→ TASK DETAILS
Search the material for the string "type", then return every line where it is found.

→ DATA FOR THE TASK
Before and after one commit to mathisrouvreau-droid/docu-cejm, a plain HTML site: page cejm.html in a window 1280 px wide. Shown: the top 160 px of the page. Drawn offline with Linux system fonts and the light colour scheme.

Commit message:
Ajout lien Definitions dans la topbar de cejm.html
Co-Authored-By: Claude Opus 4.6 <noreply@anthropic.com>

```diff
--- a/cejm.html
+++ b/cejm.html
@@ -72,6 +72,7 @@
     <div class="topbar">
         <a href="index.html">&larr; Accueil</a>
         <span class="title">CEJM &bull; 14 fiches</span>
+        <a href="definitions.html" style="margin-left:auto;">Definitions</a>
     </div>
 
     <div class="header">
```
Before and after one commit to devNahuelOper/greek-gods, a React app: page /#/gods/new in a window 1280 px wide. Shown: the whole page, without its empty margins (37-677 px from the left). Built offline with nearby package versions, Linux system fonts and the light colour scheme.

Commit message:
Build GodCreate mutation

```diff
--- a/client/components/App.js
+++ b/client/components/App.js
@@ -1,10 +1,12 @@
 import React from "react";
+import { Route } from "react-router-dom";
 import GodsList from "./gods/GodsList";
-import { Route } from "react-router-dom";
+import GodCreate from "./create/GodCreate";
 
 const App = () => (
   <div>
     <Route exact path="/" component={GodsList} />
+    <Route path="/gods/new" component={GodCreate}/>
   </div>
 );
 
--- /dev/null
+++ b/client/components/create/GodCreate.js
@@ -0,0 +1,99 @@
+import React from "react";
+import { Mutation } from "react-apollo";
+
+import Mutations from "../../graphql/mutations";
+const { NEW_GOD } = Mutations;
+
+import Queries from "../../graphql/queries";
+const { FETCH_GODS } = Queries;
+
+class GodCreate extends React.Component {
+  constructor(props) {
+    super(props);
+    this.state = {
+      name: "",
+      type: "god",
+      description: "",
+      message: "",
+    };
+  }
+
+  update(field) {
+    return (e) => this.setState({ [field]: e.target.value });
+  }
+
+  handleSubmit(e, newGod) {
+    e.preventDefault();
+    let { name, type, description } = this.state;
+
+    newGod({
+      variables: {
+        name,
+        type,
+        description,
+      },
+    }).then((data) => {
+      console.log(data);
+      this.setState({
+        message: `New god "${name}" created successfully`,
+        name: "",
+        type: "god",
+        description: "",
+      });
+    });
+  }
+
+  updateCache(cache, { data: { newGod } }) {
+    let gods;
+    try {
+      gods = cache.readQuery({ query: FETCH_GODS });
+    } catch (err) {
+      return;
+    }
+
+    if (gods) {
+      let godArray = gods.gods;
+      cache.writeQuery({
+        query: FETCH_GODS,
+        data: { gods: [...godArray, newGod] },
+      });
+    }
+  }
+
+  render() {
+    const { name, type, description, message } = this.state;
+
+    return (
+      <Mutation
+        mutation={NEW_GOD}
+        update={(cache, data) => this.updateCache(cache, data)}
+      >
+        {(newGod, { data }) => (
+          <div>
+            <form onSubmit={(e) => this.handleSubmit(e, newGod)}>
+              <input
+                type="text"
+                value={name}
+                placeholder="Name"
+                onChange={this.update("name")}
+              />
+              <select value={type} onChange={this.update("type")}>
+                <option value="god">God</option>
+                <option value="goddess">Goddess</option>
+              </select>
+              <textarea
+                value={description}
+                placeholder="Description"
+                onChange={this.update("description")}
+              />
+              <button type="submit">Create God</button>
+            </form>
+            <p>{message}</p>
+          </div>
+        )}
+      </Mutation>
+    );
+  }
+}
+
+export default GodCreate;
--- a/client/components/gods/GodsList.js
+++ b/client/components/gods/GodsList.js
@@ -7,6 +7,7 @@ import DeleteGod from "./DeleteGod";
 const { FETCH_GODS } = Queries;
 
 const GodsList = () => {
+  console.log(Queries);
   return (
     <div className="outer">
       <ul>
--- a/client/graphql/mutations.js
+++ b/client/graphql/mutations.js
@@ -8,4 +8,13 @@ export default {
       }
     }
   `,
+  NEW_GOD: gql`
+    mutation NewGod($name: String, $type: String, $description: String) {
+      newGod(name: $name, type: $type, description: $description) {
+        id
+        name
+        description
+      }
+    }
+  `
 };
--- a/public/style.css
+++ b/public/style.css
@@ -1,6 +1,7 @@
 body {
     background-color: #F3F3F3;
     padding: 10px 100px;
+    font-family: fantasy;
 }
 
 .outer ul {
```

→ ANSWER AREA
+      type: "god",
+    let { name, type, description } = this.state;
+        type,
+        type: "god",
+    const { name, type, description, message } = this.state;
+                type="text"
+              <select value={type} onChange={this.update("type")}>
+              <button type="submit">Create God</button>
+    mutation NewGod($name: String, $type: String, $description: String) {
+      newGod(name: $name, type: $type, description: $description) {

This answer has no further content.